Chimurenga returned to Paris for a 5-day intervention and installation at
La Colonie. From December 13 – 17, 2017, we installed a live radio station and a research library, and hosted talks, screenings and performances that asked ‘Who Killed Kabila?’, as the starting point for an in-depth investigation into power, territory and the creative imagination.
The equation was simple: the length of a Congolese president’s reign is proportional to his/her willingness to honour the principle that the resources of the Congo belong to others. Mzee Kabila failed.
Who killed Kabila is no mystery either. It is not A or B or C. But rather A and B and C. All options are both true and necessary – it’s the coming together of all these individuals, groups and circumstances, on one day, within the proliferating course of the history, that does it.
So telling this story isn’t merely be a matter of presenting multiple perspectives but rather of finding a medium able to capture the radical singularity of the event in its totality, including each singular, sometimes fantastical, historical fact, rumour or suspicion.
We’ve heard plenty about the danger of the single story – we want to explore its power. We take inspiration from the Congolese musical imagination, its capacity for innovation and its potential to allow us to think “with the bodily senses, to write with the musicality of one’s own flesh” (Mbembe).
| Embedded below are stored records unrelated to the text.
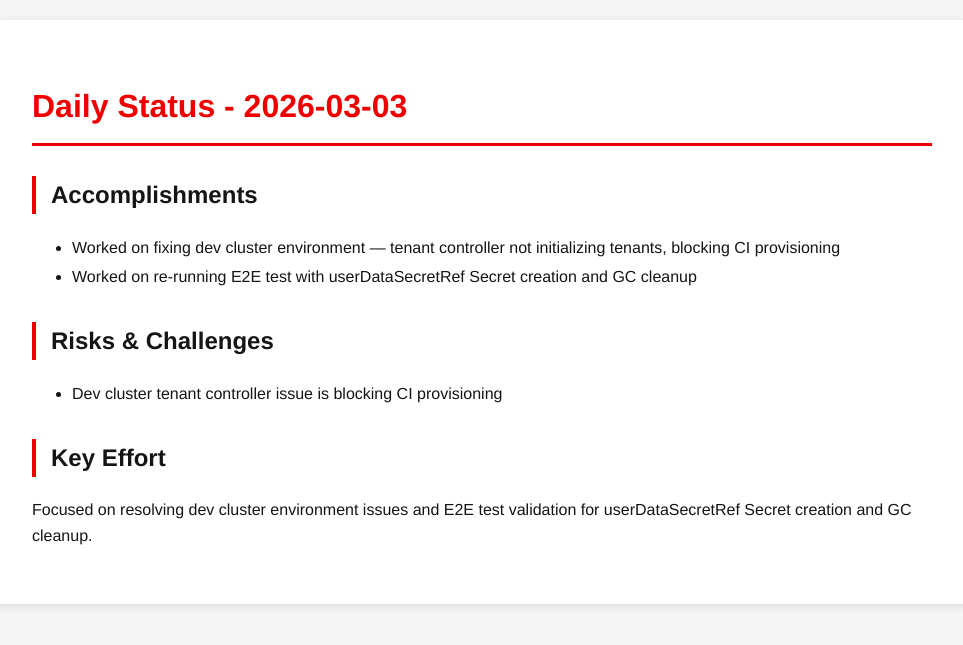
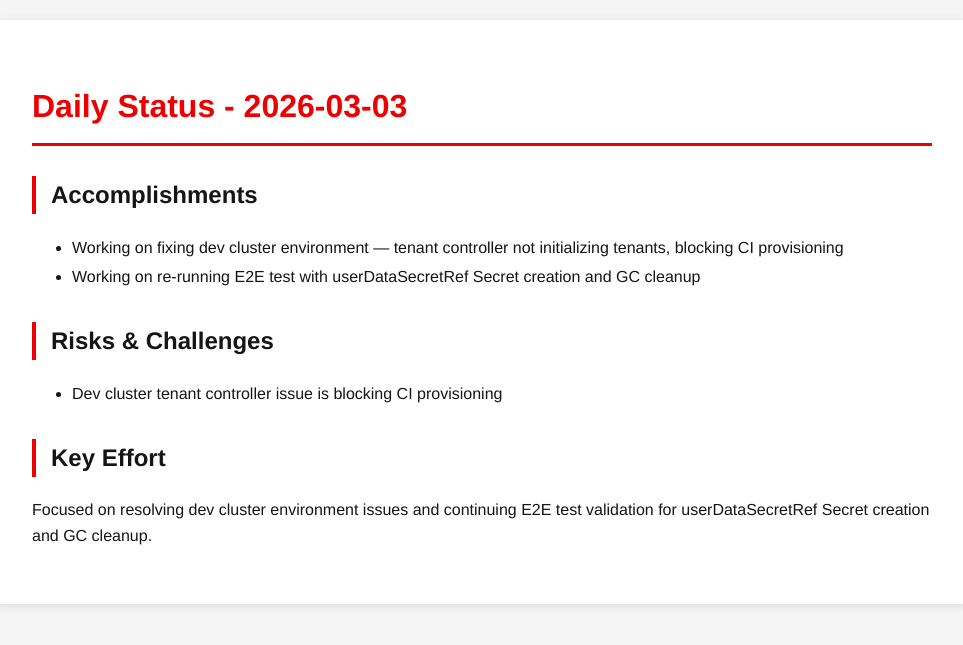
Before and after one commit to tzvatot/daily-status, a Jekyll site: the page built from 2026-03-03.md, in a window 1280 px wide. Shown: the top 645 px of the page, without its empty margins (158-1121 px from the left). Built offline with Jekyll 4.4.1, drawn with Linux system fonts in a browser that asks for light colours.

Commit message:
Daily status update - 2026-03-03

```diff
--- a/2026-03-03.md
+++ b/2026-03-03.md
@@ -8,8 +8,8 @@ date: 2026-03-03
 
 ## Accomplishments
 
-- Worked on fixing dev cluster environment — tenant controller not initializing tenants, blocking CI provisioning
-- Worked on re-running E2E test with userDataSecretRef Secret creation and GC cleanup
+- Working on fixing dev cluster environment — tenant controller not initializing tenants, blocking CI provisioning
+- Working on re-running E2E test with userDataSecretRef Secret creation and GC cleanup
 
 ## Risks & Challenges
 
@@ -17,4 +17,4 @@ date: 2026-03-03
 
 ## Key Effort
 
-Focused on resolving dev cluster environment issues and E2E test validation for userDataSecretRef Secret creation and GC cleanup.
+Focused on resolving dev cluster environment issues and continuing E2E test validation for userDataSecretRef Secret creation and GC cleanup.
```
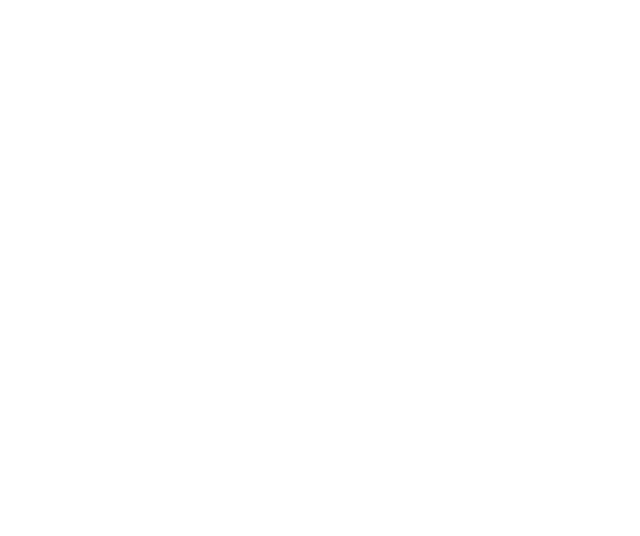
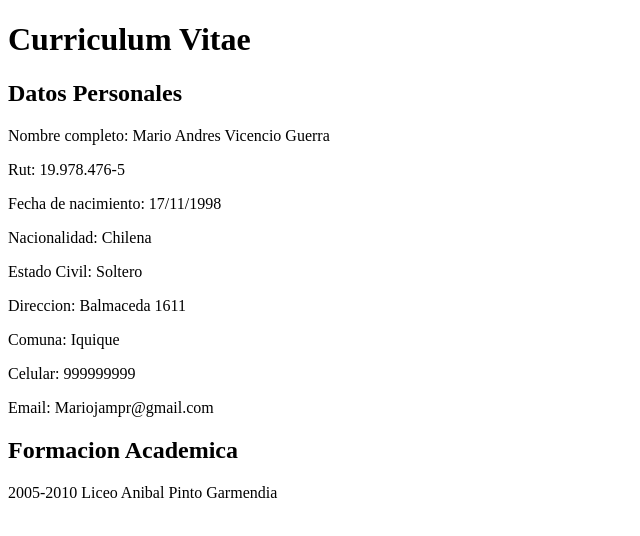
Before and after one commit to mariovicencio/mariovicencio.github.io, a plain HTML site: page index.html in a window 1280 px wide. Shown: the whole page, without its empty margins (0-640 px from the left). Drawn offline with Linux system fonts and the light colour scheme.

Commit message:
Add files via upload

```diff
--- a/index.html
+++ b/index.html
@@ -2,11 +2,25 @@
 <html lang="en">
 <head>
     <meta charset="UTF-8">
-    <meta name="viewport" content="width=device-width, initial-scale=1.0">
+    <meta name="viewport" content="width=s, initial-scale=1.0">
     <meta http-equiv="X-UA-Compatible" content="ie=edge">
-    <title>Document</title>
+    <title>curriculum vitae</title>
 </head>
 <body>
-
+    <h1> Curriculum Vitae </h1>
+    <h2>Datos Personales </h2>
+    <p>Nombre completo: Mario Andres Vicencio Guerra</p>
+    <P>Rut: 19.978.476-5
+    <p>Fecha de nacimiento: 17/11/1998</p>
+    <p>Nacionalidad: Chilena</p>
+<p>Estado Civil: Soltero
+    <p>Direccion: Balmaceda 1611</p>
+    <p>Comuna: Iquique</p>
+    <p>Celular: 999999999
+    <p>Email: Mariojampr@gmail.com</p>
+    <h2>Formacion Academica</h2>
+    <p>2005-2010 Liceo Anibal Pinto Garmendia</p>
+    </p>
+    </P>
 </body>
 </html>
```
La Colonie, Chimurenga installed a library that included books, films, and visual material mapping extensive research that investigates history and changing formations of rule and accumulation, space and territory, allegiance, citizenship, and sovereignty, and the African imagination in music and writing.
Each day, the Pan Africa Space Station, broadcast live with a programme of interviews, discussions and performances by collaborators from around the world including musicians, DJs, journalists, writers, political theorists, thinkers and filmmakers. After the event, the sounds and images generated in this process will contribute towards a special edition of our Pan African broadsheet, the Chronic.
Participants included Dominique Malaquais, Parselelo Kantai, Philou Lozoulou, Yvonne Adhiambo Owuor, Barly Baruti, Victor Gama, Lulendo Mvulu, Déo Namujimbo, Luigi Elongui, Maurice Poto, Mengi Massamba, Hugo Mendez, Jihan El-Tahri, Bintou Simpore, Martin Meissonnier, Paulo Inglês, Franck Biyong, Ray Lema, Brice Ahounou, Nadine Fidji, Spilulu, Arnaud Zaitjman, Julie Peghini, Sinzo Aanza, Koba Lubaki, Percy Zvomuya, Boddhi Satva, Abdourahman Waberi, Antoine Vumilia Muhindo, Sam Tshintu & Academia, Trésor Kibangula, Bullit, Kovo NSondé, Rokia Bamba-Mennessier, Emmanuel Nashi, Franck Leibovici, Julien Seroussi, Daniel Kalinaki, Pascale Obolo, Kivu Ruhorahoza, Jacques Goba, Mo Laudi, Michelange Quay.